The Storm Prediction Center (SPC) has issued a marginal risk for severe storms for the area in green below. A marginal risk (level 1 out of 5) indicates the potential for isolated severe storms that typically wont persist for a long duration.

The main risk Friday will be damaging straight-line wind gusts in excess of 58 mph, capable of downing trees and power lines, but there is a small risk for an isolated tornado or two as well. The tornado risk (below) covers Southeastern Texas and far Western Louisiana.


By early Friday afternoon the line of heavy showers is expected to be moving east across Texas into Arkansas and Northwester Louisiana with a few stronger storms possible.

Peak heating through the late afternoon should promote a line of heavy rain, with better potential for severe storms toward the southern end of the line.

The severe potential could persist well after sunset in Southern Texas and Louisiana, with a stray severe storm or tornado overnight not out of the question.

The cold front will continue to push East during the day on Saturday and as it does it will bring more wet weather, with some isolated thunderstorms possible.

Because this frontal system is expected to move quickly rainfall totals are expected to top out around an inch to two inches in some areas. It is important to note that we can quickly get several inches of rainfall from systems like this if there’s a thunderstorm.
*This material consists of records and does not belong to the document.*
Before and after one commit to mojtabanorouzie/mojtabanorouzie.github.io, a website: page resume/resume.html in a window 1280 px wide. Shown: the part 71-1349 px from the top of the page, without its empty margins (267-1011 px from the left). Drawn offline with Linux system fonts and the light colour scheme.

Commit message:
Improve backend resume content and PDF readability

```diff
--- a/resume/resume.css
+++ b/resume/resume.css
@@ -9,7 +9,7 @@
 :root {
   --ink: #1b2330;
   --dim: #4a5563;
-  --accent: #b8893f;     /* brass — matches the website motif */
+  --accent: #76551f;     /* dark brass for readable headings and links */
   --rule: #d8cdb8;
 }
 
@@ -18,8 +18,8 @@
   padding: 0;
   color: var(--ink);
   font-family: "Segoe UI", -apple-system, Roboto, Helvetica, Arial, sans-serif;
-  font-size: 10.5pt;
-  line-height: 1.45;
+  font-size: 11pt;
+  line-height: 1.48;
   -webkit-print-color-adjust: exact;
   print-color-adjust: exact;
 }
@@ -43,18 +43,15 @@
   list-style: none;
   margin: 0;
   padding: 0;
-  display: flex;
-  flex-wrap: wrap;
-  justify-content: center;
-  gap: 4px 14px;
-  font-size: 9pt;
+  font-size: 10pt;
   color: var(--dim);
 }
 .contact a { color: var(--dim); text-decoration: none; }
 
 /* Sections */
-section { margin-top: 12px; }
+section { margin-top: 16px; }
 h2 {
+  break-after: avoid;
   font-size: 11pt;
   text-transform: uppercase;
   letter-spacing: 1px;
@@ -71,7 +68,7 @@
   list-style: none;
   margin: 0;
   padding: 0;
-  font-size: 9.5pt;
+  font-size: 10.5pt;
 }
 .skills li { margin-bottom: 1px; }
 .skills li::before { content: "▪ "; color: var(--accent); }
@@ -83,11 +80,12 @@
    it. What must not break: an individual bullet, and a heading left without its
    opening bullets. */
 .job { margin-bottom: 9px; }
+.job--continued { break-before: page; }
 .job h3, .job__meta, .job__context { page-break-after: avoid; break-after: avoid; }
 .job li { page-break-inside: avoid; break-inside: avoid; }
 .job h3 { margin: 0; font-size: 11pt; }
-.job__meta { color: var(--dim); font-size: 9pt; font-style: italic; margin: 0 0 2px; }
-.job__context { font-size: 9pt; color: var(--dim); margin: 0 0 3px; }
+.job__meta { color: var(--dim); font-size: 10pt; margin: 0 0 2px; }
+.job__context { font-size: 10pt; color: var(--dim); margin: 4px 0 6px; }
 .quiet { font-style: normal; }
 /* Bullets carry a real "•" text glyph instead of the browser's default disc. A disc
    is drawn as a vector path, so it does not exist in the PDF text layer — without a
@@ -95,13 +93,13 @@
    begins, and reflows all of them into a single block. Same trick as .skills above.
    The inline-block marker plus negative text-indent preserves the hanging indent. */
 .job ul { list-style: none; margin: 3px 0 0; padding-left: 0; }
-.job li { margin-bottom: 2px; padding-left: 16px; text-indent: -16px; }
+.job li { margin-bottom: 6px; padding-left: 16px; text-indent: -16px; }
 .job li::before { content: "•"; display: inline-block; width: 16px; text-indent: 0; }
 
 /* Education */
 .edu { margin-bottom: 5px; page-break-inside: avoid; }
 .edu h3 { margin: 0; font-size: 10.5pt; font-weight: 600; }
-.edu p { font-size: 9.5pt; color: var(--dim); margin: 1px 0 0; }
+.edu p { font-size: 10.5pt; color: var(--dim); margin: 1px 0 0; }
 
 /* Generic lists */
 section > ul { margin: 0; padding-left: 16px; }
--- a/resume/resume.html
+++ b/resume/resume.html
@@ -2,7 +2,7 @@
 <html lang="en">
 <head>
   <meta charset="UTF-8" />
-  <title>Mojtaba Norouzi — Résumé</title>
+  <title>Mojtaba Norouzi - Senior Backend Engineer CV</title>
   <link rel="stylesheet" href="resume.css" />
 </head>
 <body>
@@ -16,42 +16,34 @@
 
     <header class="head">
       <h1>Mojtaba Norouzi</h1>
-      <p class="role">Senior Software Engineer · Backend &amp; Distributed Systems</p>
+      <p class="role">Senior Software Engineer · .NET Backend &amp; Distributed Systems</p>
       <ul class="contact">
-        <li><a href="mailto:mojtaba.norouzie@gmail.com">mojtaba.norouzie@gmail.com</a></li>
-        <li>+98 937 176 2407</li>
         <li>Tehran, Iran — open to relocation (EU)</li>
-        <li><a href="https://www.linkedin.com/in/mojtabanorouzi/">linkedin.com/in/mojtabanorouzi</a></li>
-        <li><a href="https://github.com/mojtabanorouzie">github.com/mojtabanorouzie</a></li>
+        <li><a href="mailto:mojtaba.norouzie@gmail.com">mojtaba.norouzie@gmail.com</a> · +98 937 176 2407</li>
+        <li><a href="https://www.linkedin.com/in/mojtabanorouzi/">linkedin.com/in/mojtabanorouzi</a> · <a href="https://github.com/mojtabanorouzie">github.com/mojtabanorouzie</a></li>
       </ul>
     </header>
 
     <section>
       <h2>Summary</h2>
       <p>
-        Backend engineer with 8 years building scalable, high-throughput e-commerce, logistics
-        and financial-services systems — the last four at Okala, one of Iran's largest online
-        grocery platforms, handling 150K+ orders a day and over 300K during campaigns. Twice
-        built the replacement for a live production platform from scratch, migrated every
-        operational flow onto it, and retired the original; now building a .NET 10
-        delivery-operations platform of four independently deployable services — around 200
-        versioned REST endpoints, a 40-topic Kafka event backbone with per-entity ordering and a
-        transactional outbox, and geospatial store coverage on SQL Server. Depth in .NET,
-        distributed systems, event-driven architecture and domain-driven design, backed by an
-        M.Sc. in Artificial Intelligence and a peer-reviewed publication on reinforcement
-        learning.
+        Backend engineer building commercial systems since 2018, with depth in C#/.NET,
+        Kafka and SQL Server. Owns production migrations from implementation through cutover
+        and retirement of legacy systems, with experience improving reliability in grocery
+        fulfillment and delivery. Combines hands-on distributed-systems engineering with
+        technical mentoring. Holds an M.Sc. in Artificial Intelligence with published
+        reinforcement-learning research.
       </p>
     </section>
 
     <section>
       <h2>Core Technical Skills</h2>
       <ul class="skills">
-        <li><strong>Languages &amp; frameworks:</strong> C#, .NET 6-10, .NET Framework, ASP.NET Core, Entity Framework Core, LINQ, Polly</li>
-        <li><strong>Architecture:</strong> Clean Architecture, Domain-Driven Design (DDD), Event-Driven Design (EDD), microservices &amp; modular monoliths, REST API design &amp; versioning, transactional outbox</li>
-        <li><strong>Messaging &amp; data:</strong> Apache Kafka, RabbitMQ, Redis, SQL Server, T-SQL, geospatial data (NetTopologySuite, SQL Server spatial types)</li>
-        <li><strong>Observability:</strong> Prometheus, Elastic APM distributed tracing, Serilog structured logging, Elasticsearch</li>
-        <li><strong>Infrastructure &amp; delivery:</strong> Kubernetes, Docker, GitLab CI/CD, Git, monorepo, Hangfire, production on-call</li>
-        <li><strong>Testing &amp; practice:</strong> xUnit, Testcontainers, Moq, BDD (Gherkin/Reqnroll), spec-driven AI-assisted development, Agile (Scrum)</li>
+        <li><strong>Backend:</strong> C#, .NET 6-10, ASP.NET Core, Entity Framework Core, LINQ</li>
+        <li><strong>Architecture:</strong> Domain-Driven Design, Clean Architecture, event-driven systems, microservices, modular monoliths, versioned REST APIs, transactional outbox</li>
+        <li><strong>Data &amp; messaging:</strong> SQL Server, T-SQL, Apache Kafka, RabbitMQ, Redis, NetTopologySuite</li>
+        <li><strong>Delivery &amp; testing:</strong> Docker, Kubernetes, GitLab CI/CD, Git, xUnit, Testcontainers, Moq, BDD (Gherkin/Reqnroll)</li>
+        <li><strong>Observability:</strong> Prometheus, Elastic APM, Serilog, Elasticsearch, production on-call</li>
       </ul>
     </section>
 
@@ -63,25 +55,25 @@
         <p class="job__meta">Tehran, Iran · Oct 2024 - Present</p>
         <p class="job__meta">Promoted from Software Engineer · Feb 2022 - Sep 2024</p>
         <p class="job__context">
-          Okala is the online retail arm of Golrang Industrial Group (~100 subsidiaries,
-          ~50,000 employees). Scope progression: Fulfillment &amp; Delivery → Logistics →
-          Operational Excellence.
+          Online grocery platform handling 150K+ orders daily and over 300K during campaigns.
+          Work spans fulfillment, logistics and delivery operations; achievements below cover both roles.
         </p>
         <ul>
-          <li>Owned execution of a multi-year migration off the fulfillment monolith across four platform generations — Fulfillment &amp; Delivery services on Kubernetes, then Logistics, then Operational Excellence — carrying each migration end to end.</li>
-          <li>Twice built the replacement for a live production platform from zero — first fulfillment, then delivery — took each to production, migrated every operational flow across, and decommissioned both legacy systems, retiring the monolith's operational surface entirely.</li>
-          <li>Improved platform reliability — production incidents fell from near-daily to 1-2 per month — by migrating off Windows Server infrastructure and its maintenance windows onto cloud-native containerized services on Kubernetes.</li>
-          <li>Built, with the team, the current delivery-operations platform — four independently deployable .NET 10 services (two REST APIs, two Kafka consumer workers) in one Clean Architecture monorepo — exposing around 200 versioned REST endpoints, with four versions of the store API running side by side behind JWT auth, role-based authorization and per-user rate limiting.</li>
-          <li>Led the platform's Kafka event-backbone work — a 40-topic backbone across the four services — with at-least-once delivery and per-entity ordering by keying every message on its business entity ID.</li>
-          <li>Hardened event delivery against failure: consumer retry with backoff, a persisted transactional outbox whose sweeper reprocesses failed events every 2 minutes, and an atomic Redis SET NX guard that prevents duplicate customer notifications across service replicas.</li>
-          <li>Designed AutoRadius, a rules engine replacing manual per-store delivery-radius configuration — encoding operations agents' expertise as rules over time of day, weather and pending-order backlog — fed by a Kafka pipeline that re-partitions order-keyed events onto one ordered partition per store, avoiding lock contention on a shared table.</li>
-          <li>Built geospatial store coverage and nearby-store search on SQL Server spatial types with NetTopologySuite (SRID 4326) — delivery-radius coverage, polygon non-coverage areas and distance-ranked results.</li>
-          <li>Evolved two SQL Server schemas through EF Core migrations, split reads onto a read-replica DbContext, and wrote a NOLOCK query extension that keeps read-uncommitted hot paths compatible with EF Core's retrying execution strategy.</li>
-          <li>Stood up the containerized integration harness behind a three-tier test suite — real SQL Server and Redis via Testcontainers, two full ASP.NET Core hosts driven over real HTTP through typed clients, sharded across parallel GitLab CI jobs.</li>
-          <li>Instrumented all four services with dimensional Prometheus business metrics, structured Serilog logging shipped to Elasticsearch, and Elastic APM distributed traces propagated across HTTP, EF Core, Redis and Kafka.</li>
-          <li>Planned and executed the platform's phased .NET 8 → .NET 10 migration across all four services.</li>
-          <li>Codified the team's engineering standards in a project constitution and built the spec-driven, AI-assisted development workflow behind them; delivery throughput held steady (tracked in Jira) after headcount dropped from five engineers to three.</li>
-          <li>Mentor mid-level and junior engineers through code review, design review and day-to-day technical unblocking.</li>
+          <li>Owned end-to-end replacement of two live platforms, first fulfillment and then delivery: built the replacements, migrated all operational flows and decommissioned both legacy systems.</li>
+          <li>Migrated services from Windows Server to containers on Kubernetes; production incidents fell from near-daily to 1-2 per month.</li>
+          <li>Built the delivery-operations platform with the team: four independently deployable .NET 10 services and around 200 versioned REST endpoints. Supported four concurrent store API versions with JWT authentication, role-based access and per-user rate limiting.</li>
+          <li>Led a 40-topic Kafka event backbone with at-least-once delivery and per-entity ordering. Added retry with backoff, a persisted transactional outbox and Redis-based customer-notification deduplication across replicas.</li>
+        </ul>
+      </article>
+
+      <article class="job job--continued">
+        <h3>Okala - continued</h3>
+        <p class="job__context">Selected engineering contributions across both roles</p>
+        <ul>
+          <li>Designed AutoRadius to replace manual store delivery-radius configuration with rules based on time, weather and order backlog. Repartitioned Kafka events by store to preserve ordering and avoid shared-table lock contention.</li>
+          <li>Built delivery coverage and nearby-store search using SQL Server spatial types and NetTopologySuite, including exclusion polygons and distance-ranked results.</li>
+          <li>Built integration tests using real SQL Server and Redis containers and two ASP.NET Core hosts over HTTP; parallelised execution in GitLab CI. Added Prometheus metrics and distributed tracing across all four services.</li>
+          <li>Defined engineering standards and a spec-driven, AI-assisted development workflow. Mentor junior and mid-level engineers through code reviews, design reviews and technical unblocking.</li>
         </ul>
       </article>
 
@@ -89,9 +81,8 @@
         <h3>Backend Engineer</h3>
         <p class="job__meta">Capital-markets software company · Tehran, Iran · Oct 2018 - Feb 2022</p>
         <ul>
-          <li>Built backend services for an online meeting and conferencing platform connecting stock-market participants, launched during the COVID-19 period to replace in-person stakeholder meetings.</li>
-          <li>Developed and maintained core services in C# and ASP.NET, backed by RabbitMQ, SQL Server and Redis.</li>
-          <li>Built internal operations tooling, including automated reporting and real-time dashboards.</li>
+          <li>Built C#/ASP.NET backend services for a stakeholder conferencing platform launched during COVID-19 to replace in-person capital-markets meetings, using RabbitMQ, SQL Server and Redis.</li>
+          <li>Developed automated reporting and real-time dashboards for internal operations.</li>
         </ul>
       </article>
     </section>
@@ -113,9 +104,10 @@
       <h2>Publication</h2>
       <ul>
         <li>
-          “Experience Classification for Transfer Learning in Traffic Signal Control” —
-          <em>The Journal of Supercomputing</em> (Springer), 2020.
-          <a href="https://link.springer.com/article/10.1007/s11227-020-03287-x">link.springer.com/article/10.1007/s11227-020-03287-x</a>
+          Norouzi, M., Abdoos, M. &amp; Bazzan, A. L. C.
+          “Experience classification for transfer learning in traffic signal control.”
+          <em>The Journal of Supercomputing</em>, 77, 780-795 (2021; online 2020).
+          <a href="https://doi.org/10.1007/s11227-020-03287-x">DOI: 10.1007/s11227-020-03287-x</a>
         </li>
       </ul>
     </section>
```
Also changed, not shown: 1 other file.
About the author
My name is Caroline, and I’m a sixth-generation Texan, born and raised in Houston who loves nothing more than being outside. I’ve loved weather my entire life and even when I’m off work you can find me checking the radar for intense storms. I graduated from the University of Oklahoma with a BS in Meteorology and minors in both Mathematics and Broadcast Journalism. Before coming to WeatherNat... Load Moreion, I worked at KTUL Channel 8 in Tulsa covering countless tornadoes. I love to volunteer, and I’m a member of the Junior League of Denver. I have a border collie poodle mix named Stormy. She goes everywhere with me! I’m so excited to work at WeatherNation, and I’d love to connect with you! Feel free to find me on Facebook (Meteorologist Caroline Brown), Twitter (@CarolineBrownWX), or Instagram (@CarolineBrownWX).